::: Extracted entries
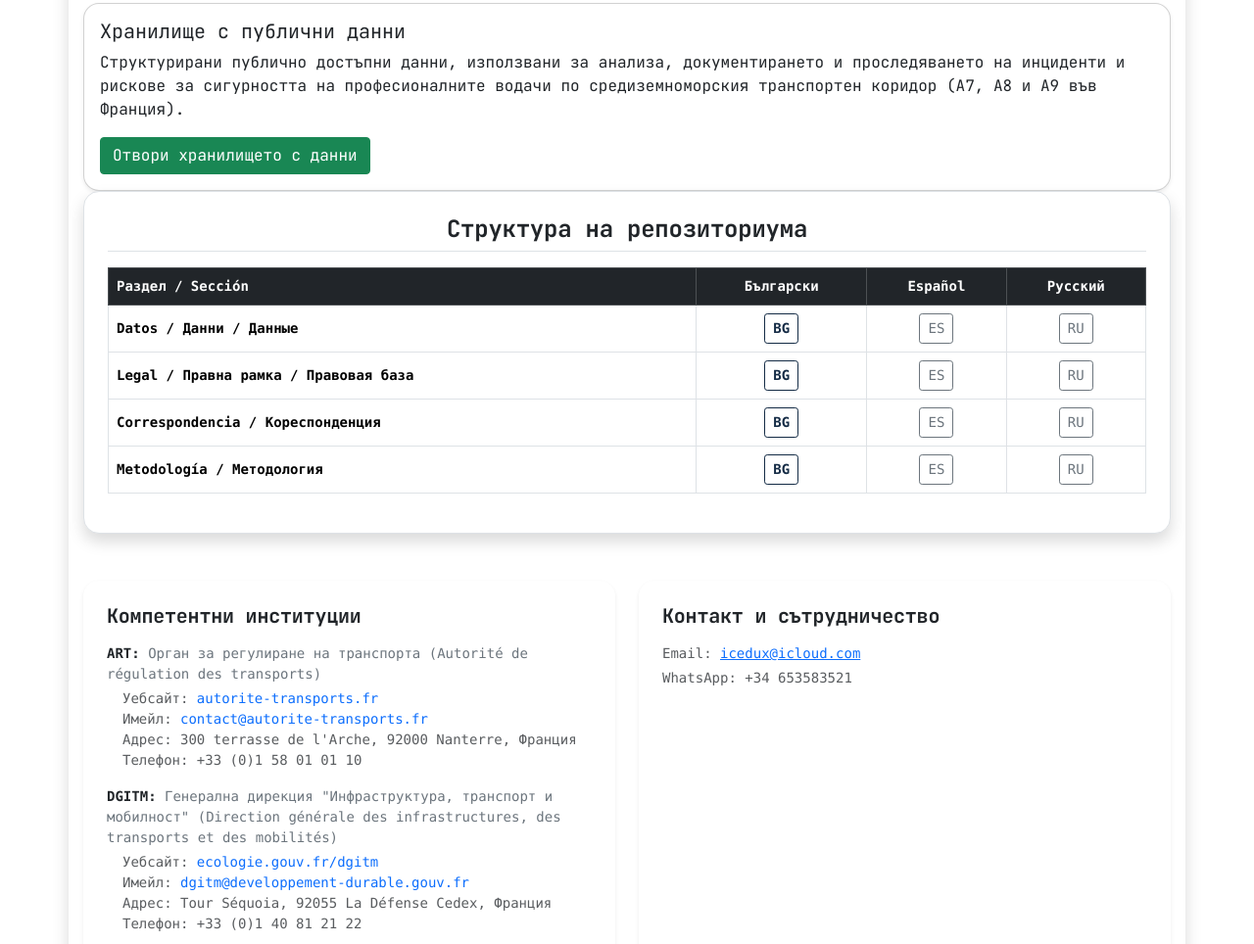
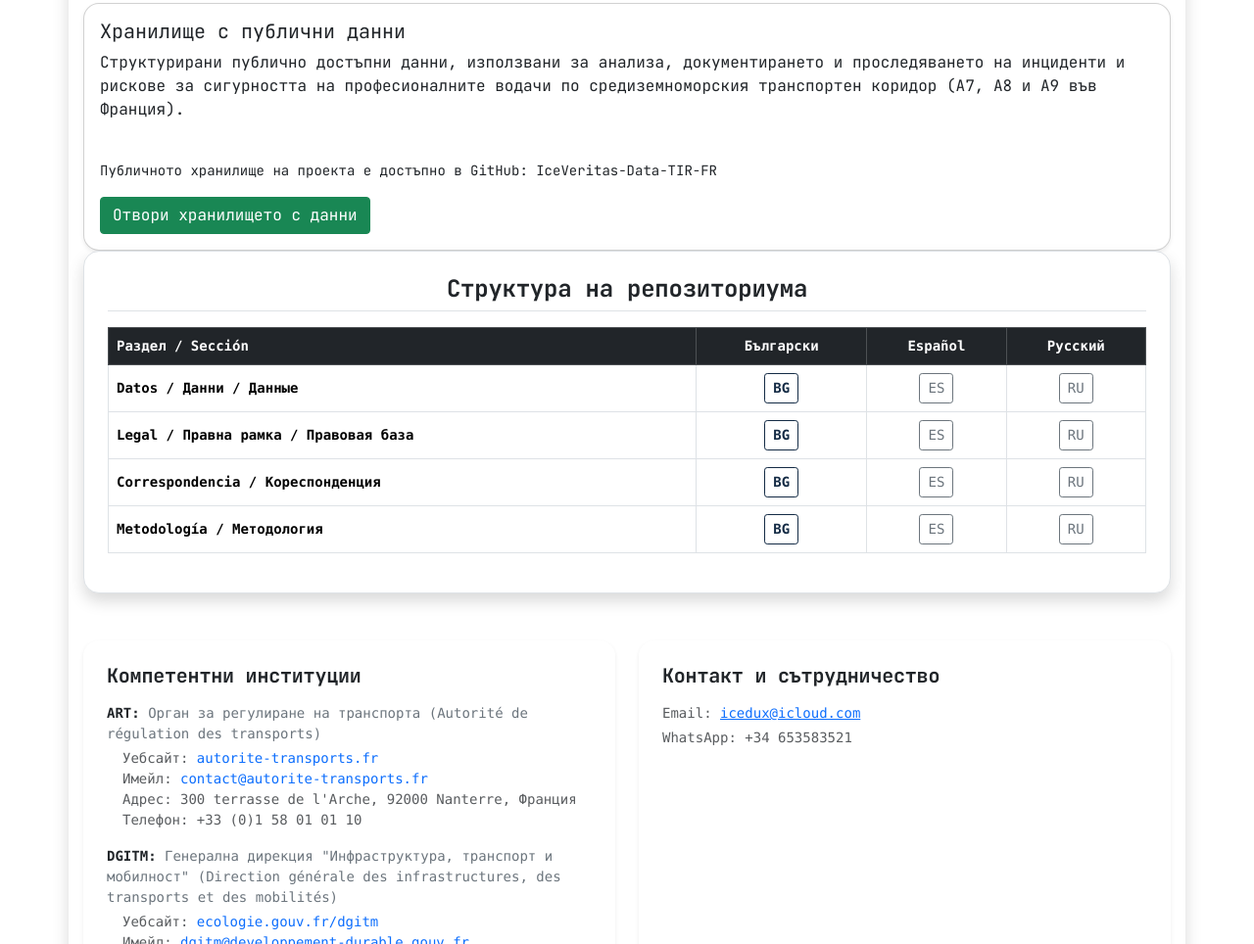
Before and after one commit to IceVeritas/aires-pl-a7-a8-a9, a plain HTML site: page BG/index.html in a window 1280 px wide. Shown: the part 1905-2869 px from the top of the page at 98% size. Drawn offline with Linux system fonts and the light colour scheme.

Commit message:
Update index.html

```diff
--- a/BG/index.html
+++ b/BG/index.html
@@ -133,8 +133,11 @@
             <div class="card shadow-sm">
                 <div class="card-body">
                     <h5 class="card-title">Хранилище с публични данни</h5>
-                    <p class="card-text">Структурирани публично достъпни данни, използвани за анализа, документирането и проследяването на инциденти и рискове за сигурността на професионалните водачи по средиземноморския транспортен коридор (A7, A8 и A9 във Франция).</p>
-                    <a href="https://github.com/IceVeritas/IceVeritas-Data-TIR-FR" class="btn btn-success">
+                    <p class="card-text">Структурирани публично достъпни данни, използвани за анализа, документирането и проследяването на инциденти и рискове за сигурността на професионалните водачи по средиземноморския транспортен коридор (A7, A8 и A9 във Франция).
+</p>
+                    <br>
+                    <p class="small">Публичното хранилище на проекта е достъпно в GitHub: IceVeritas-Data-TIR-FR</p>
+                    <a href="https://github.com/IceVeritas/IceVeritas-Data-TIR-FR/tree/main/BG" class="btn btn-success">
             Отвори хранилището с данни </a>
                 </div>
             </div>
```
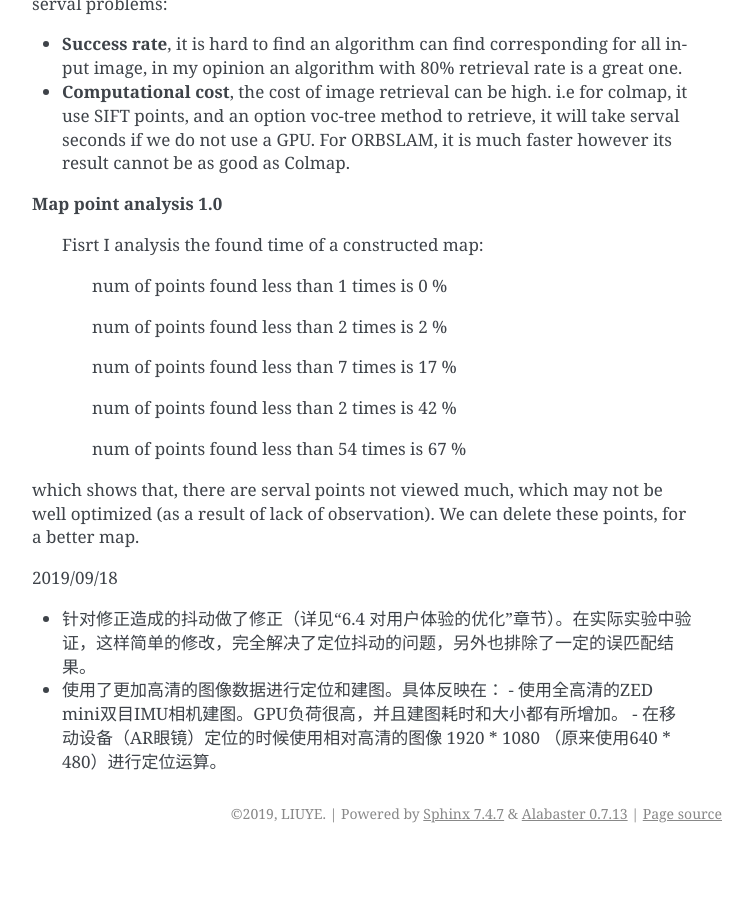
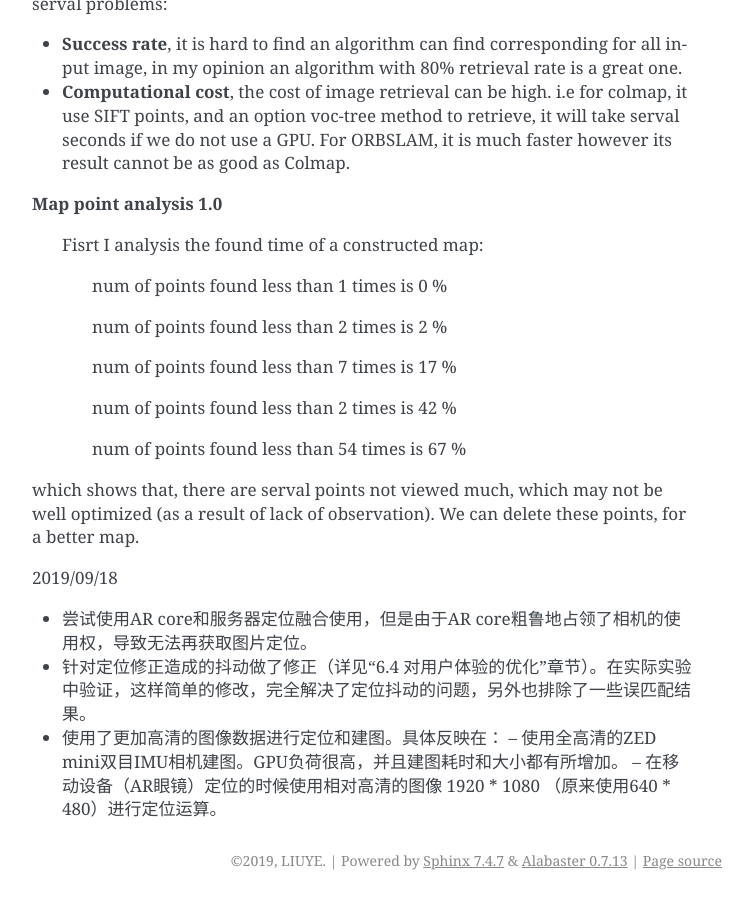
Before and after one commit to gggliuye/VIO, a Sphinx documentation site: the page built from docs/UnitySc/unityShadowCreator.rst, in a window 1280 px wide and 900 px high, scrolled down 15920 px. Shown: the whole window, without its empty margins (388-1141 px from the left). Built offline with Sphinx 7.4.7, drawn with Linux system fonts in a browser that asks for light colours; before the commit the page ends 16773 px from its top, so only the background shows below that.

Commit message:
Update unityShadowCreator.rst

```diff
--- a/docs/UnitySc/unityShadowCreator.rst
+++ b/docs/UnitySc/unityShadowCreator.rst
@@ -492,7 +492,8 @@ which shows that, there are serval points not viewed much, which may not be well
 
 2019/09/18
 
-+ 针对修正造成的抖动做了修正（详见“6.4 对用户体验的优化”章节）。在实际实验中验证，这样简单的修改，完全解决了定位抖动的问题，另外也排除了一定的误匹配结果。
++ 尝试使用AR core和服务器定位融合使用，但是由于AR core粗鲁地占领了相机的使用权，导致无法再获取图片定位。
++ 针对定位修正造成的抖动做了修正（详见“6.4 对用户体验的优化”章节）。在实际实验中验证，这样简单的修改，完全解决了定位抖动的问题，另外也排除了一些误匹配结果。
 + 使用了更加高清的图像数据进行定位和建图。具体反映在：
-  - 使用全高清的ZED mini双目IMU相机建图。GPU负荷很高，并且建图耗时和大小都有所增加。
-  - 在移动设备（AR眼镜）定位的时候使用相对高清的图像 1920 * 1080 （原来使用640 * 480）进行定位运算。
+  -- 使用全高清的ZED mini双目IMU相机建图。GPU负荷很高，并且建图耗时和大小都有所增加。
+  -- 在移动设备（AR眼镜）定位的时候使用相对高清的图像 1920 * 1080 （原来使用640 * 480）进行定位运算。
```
::::::
» Directions:
Working from the entries above, filter out every line that lacks "index" and copy what remains.

» Response to the exercise:
Before and after one commit to IceVeritas/aires-pl-a7-a8-a9, a plain HTML site: page BG/index.html in a window 1280 px wide. Shown: the part 1905-2869 px from the top of the page at 98% size. Drawn offline with Linux system fonts and the light colour scheme.
Update index.html
--- a/BG/index.html
+++ b/BG/index.html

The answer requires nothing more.